* _Task statement_
Retype each line below precisely and omit all images.

Listed entries section start

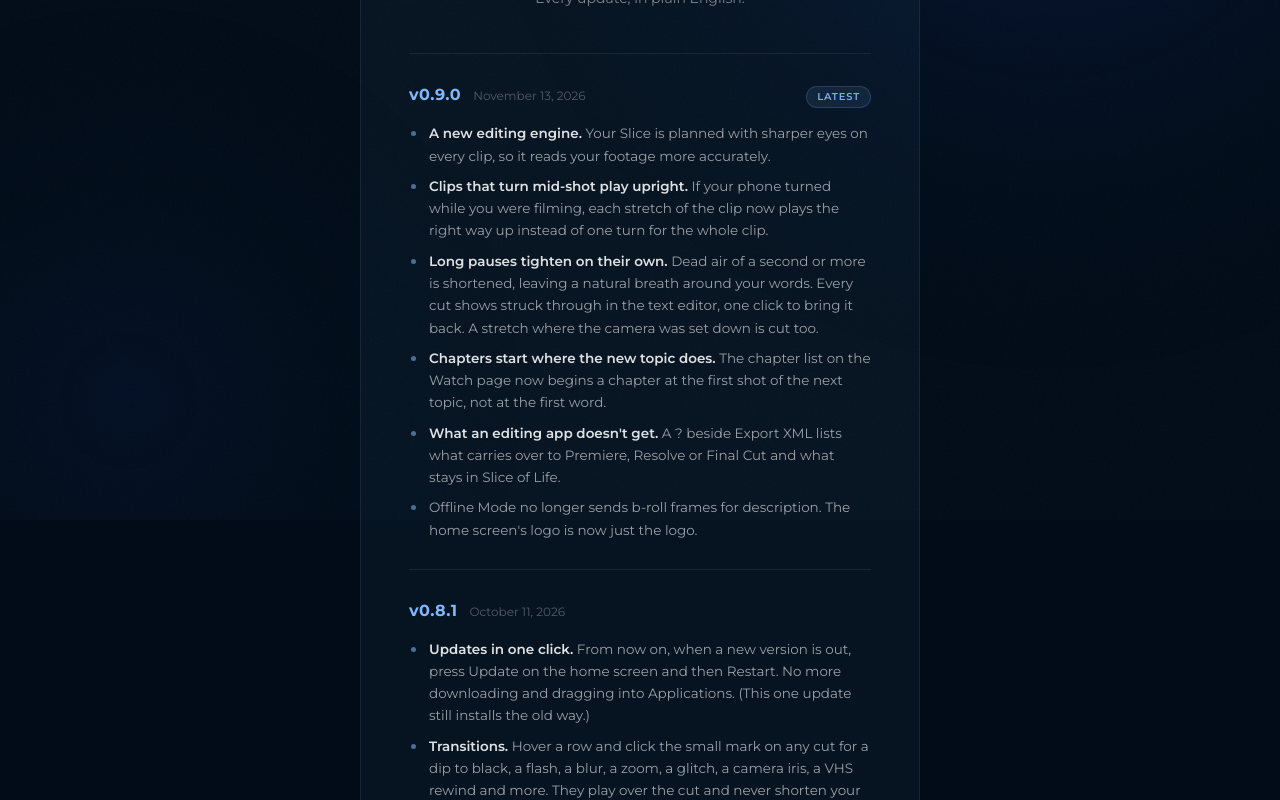
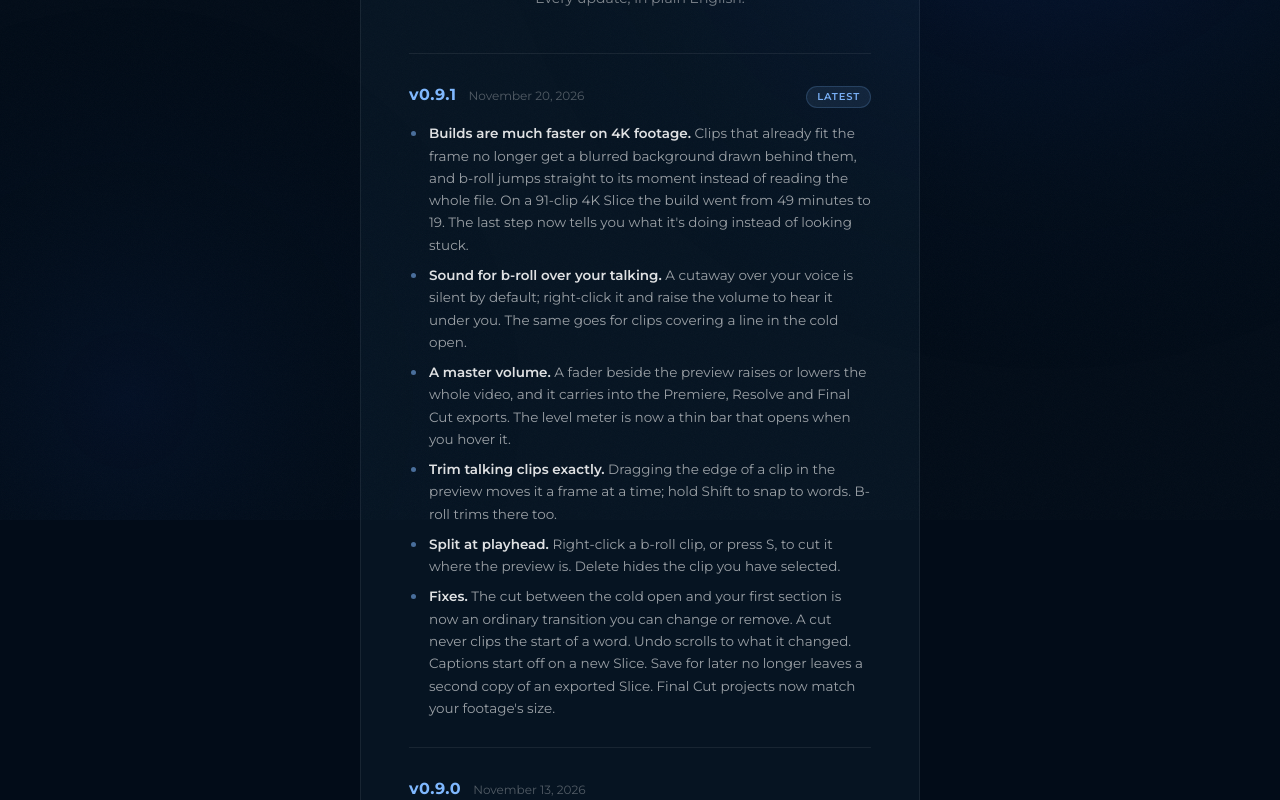
Before and after one commit to sliceoflifeapp/slice-of-life-web, a plain HTML site: page changelog.html in a window 1280 px wide. Shown: the part 280-1080 px from the top of the page. Drawn offline with Linux system fonts and the light colour scheme.

Commit message:
Changelog and version strings: v0.9.1
Co-Authored-By: Claude Sonnet 5.5 <noreply@anthropic.com>

```diff
--- a/changelog.html
+++ b/changelog.html
@@ -198,9 +198,24 @@
 
       <div class="release">
         <div class="release-header">
+          <span class="release-version">v0.9.1</span>
+          <span class="release-date">November 20, 2026</span>
+          <span class="release-tag">Latest</span>
+        </div>
+        <ul>
+          <li><strong>Builds are much faster on 4K footage.</strong> Clips that already fit the frame no longer get a blurred background drawn behind them, and b-roll jumps straight to its moment instead of reading the whole file. On a 91-clip 4K Slice the build went from 49 minutes to 19. The last step now tells you what it's doing instead of looking stuck.</li>
+          <li><strong>Sound for b-roll over your talking.</strong> A cutaway over your voice is silent by default; right-click it and raise the volume to hear it under you. The same goes for clips covering a line in the cold open.</li>
+          <li><strong>A master volume.</strong> A fader beside the preview raises or lowers the whole video, and it carries into the Premiere, Resolve and Final Cut exports. The level meter is now a thin bar that opens when you hover it.</li>
+          <li><strong>Trim talking clips exactly.</strong> Dragging the edge of a clip in the preview moves it a frame at a time; hold Shift to snap to words. B-roll trims there too.</li>
+          <li><strong>Split at playhead.</strong> Right-click a b-roll clip, or press S, to cut it where the preview is. Delete hides the clip you have selected.</li>
+          <li><strong>Fixes.</strong> The cut between the cold open and your first section is now an ordinary transition you can change or remove. A cut never clips the start of a word. Undo scrolls to what it changed. Captions start off on a new Slice. Save for later no longer leaves a second copy of an exported Slice. Final Cut projects now match your footage's size.</li>
+        </ul>
+      </div>
+
+      <div class="release">
+        <div class="release-header">
           <span class="release-version">v0.9.0</span>
           <span class="release-date">November 13, 2026</span>
-          <span class="release-tag">Latest</span>
         </div>
         <ul>
           <li><strong>A new editing engine.</strong> Your Slice is planned with sharper eyes on every clip, so it reads your footage more accurately.</li>
```
Also changed, not shown: download.html (+1 -1 lines), downloadfreetrial.html (+1 -1 lines), index.html (+1 -1 lines), update.html (+1 -1 lines).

Listed entries section end

* _Written solution_
Before and after one commit to sliceoflifeapp/slice-of-life-web, a plain HTML site: page changelog.html in a window 1280 px wide. Shown: the part 280-1080 px from the top of the page. Drawn offline with Linux system fonts and the light colour scheme.

Commit message:
Changelog and version strings: v0.9.1
Co-Authored-By: Claude Sonnet 5.5 <noreply@anthropic.com>

```diff
--- a/changelog.html
+++ b/changelog.html
@@ -198,9 +198,24 @@
 
       <div class="release">
         <div class="release-header">
+          <span class="release-version">v0.9.1</span>
+          <span class="release-date">November 20, 2026</span>
+          <span class="release-tag">Latest</span>
+        </div>
+        <ul>
+          <li><strong>Builds are much faster on 4K footage.</strong> Clips that already fit the frame no longer get a blurred background drawn behind them, and b-roll jumps straight to its moment instead of reading the whole file. On a 91-clip 4K Slice the build went from 49 minutes to 19. The last step now tells you what it's doing instead of looking stuck.</li>
+          <li><strong>Sound for b-roll over your talking.</strong> A cutaway over your voice is silent by default; right-click it and raise the volume to hear it under you. The same goes for clips covering a line in the cold open.</li>
+          <li><strong>A master volume.</strong> A fader beside the preview raises or lowers the whole video, and it carries into the Premiere, Resolve and Final Cut exports. The level meter is now a thin bar that opens when you hover it.</li>
+          <li><strong>Trim talking clips exactly.</strong> Dragging the edge of a clip in the preview moves it a frame at a time; hold Shift to snap to words. B-roll trims there too.</li>
+          <li><strong>Split at playhead.</strong> Right-click a b-roll clip, or press S, to cut it where the preview is. Delete hides the clip you have selected.</li>
+          <li><strong>Fixes.</strong> The cut between the cold open and your first section is now an ordinary transition you can change or remove. A cut never clips the start of a word. Undo scrolls to what it changed. Captions start off on a new Slice. Save for later no longer leaves a second copy of an exported Slice. Final Cut projects now match your footage's size.</li>
+        </ul>
+      </div>
+
+      <div class="release">
+        <div class="release-header">
           <span class="release-version">v0.9.0</span>
           <span class="release-date">November 13, 2026</span>
-          <span class="release-tag">Latest</span>
         </div>
         <ul>
           <li><strong>A new editing engine.</strong> Your Slice is planned with sharper eyes on every clip, so it reads your footage more accurately.</li>
```
Also changed, not shown: download.html (+1 -1 lines), downloadfreetrial.html (+1 -1 lines), index.html (+1 -1 lines), update.html (+1 -1 lines).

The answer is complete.